§ **Work to be completed**
Write out each line of the entries below that holds the word "subgraph".

Segment Open

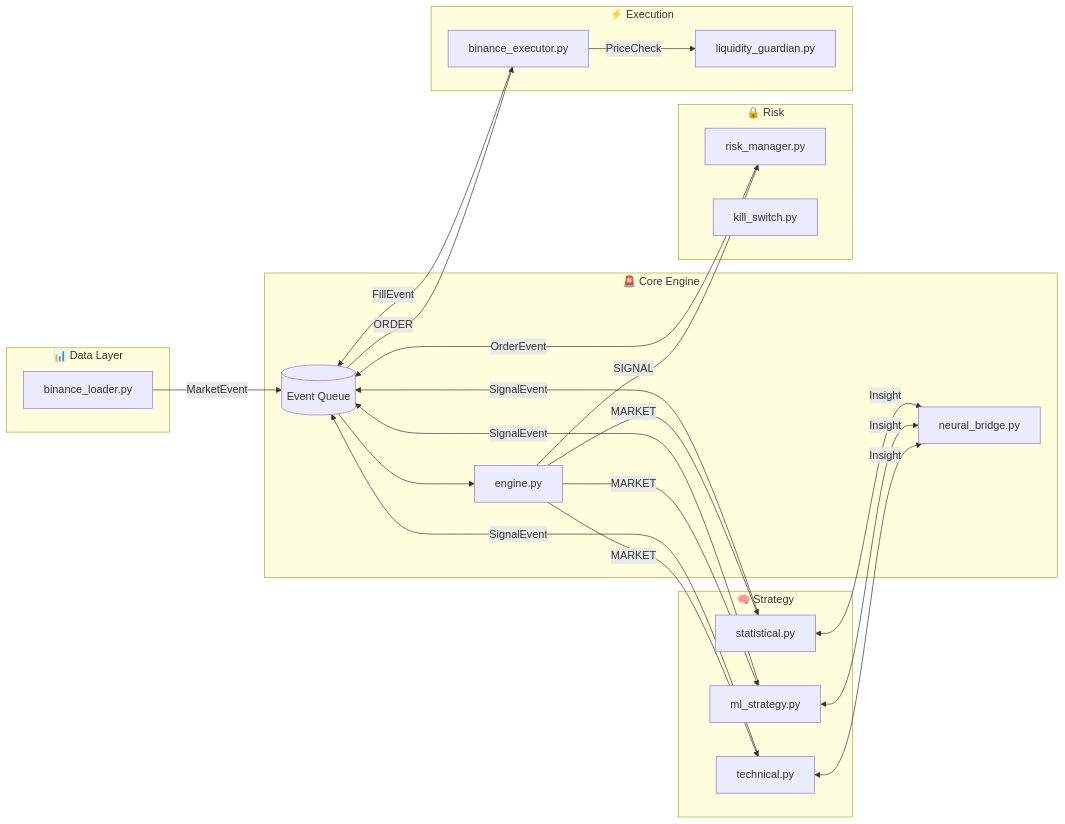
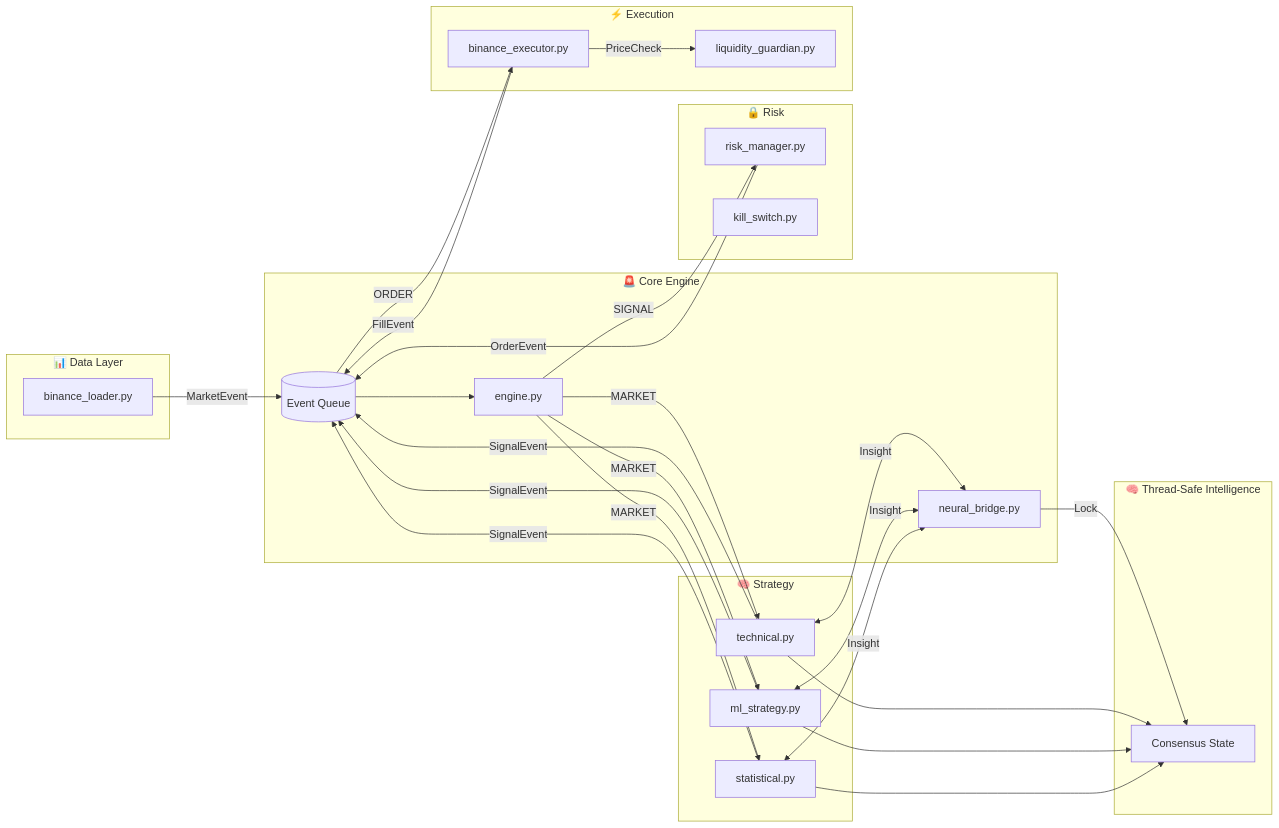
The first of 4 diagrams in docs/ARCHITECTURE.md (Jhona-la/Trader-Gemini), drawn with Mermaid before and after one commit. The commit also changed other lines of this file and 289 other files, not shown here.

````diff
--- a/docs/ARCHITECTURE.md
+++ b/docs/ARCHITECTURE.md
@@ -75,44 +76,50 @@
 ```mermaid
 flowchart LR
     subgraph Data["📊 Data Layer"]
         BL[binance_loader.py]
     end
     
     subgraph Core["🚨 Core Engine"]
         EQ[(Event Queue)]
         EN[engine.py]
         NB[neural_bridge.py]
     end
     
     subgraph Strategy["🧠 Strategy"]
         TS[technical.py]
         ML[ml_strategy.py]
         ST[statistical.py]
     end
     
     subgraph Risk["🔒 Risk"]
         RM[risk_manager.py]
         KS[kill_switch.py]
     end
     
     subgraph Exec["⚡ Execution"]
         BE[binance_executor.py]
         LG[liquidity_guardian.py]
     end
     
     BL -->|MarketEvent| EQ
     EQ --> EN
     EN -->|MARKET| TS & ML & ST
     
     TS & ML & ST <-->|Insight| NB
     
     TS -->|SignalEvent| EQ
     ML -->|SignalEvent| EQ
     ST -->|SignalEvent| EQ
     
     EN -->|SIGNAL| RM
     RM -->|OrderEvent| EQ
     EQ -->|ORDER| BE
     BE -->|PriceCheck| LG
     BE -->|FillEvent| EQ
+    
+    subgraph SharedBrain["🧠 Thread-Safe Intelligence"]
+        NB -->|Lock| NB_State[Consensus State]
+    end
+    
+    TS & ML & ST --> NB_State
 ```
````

Segment Closed

§ **Written solution**
     subgraph Data["📊 Data Layer"]
     subgraph Core["🚨 Core Engine"]
     subgraph Strategy["🧠 Strategy"]
     subgraph Risk["🔒 Risk"]
     subgraph Exec["⚡ Execution"]
+    subgraph SharedBrain["🧠 Thread-Safe Intelligence"]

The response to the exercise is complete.